But that group ended the game on a 12-2 run to hand Portland a devastating 122-117 loss.

The Trail Blazers are now just half a game up for ninth in the Western Conference. This further opens the door for the Spurs, Pelicans, Suns and even Kings to make a play-in (and gives the Grizzlies more breathing room for advancing to that stage).

After McGruder hit the go-ahead 3-pointer with 26 seconds left, Damian Lillard drew a pair of free throws with Portland down one. Lillard is arguably the NBA’s most clutch player, and he had made 89% of his free throws this season. But he missed both – to the particular delight of injured Clippers guard Patrick Beverley:

Beverley and Lillard have a longstanding personal rivalry. The Clippers also have Paul George.

After the game, Lillard – who hit a series-winning shot against Beverley’s Rockets in 2014 and another series-winning shot over George, who was with the Thunder, last year – didn’t mince words.

Chris Haynes of Yahoo Sports:

Lillard:

Asking me about Patrick Beverley, who – I sent him before at the end of a game. Paul George just got sent home by me last year in the playoffs. So, they know. The reason they’re reacting like that is because of what they expect from me, which is a sign of respect, and it just shows what I’ve done at a high clip more times than not. So, I’m not offended by it. If anything, it should just tell you how much it hurt them to go through what I put them through in those situations previously.

I love Lillard’s ability to remain calm and in control. Kudos for him for finding a way to boast after missing a pair of free throws that effectively cost his team a big game. Really. Lillard’s emotional maturity is an asset.
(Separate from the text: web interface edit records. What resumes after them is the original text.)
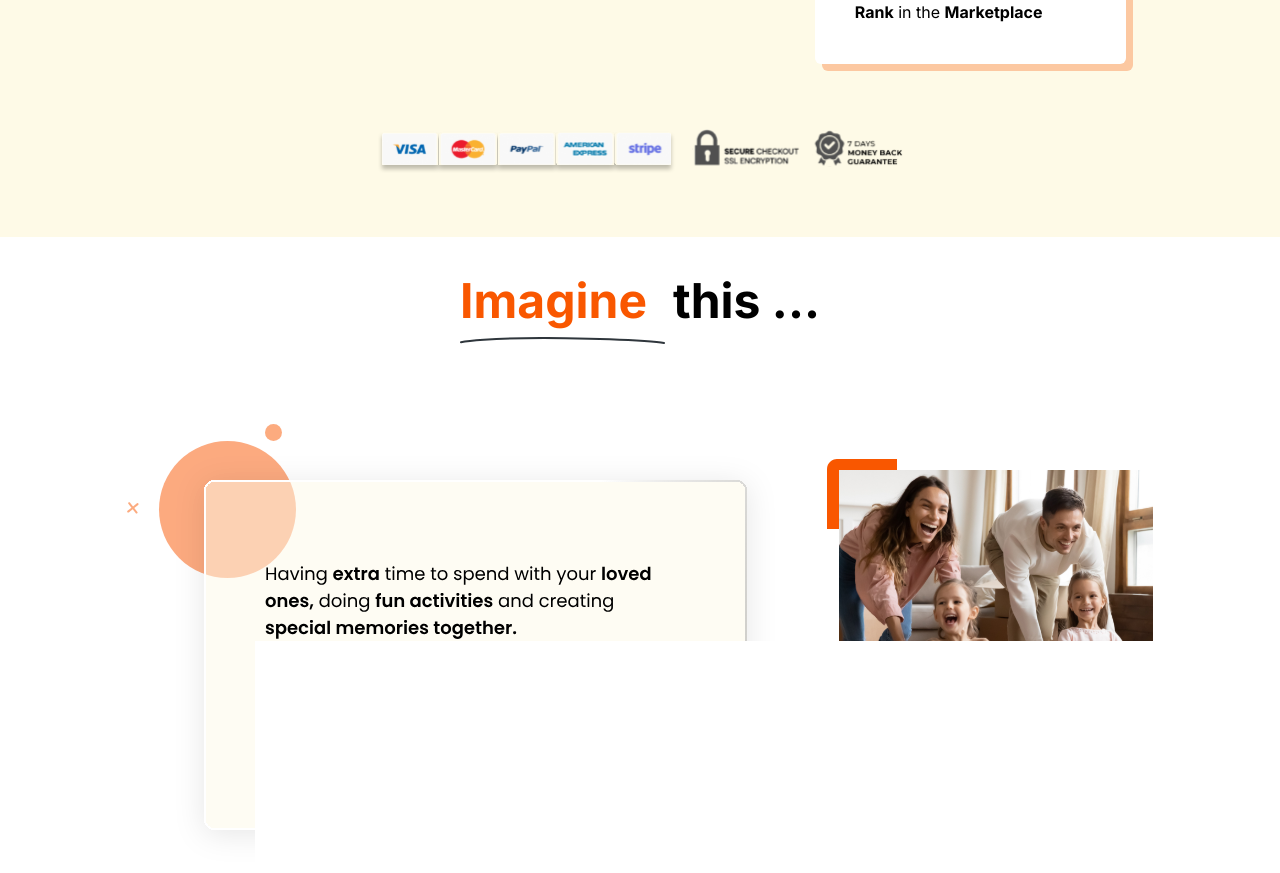
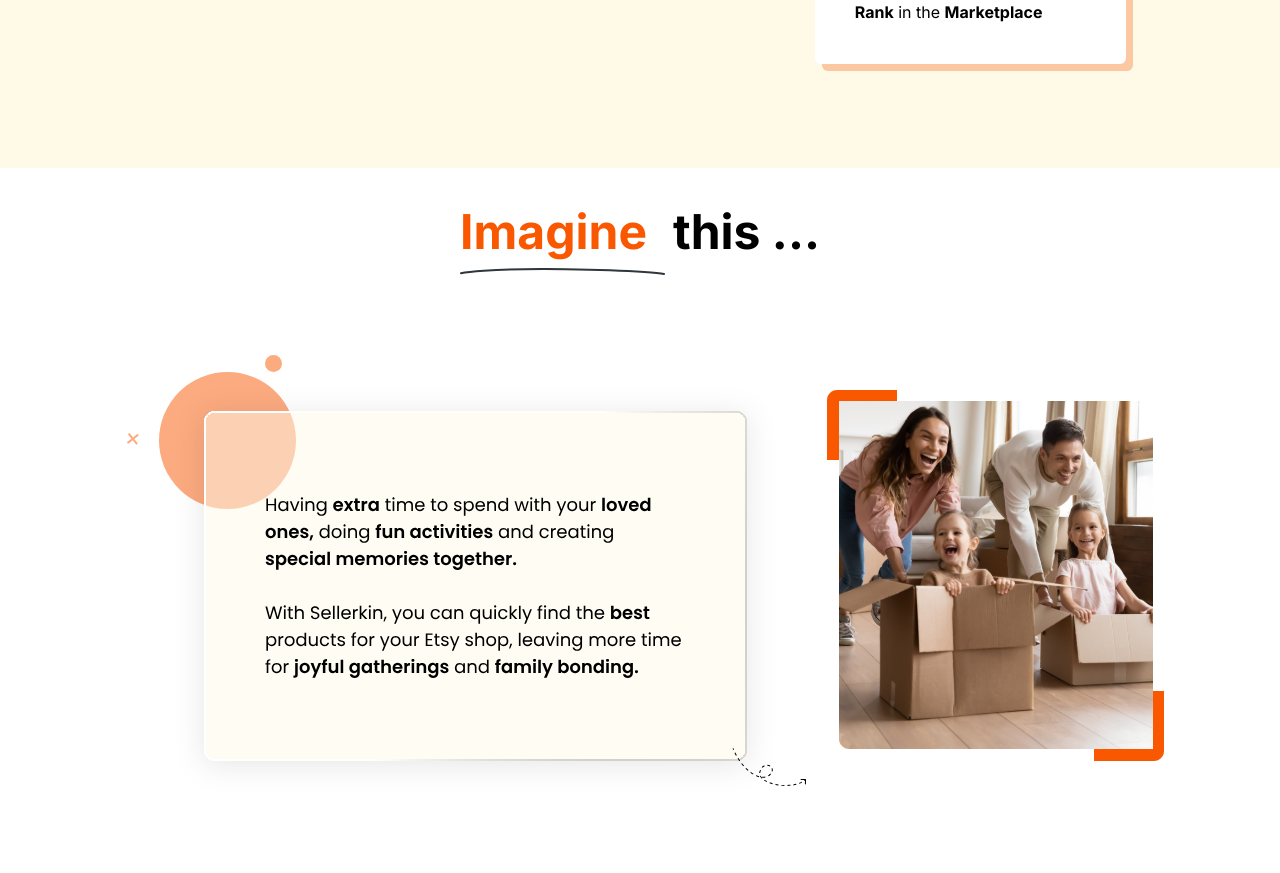
Before and after one commit to manishrohila/sellerkin-desktop, a React (Create React App) app: page / in a window 1280 px wide. Shown: the part 5320-6193 px from the top of the page. Built offline with nearby package versions, Linux system fonts and the light colour scheme.

Commit message:
changes in fifth page

```diff
--- a/src/components/Fourth.js
+++ b/src/components/Fourth.js
@@ -247,7 +247,7 @@ const Fourth = () => {
                     <img src={small_left} alt="right arrow 2" className="md:hidden relative top-7"></img>
                 </div>
             </div>
-            <div className="md:flex md:justify-center gap-4 ">
+            <div className="md:hidden flex flex-col justify-center gap-4 ">
                 <div className="flex justify-center mb-5">
                     <img src={visa1} alt="payment" className="w-52 md:w-auto"></img>
                 </div>
```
Expect the Trail Blazers to follow his lead and not further unravel. They can and probably should still be favored to reach the play-in.

But their margin for error definitely just shrunk.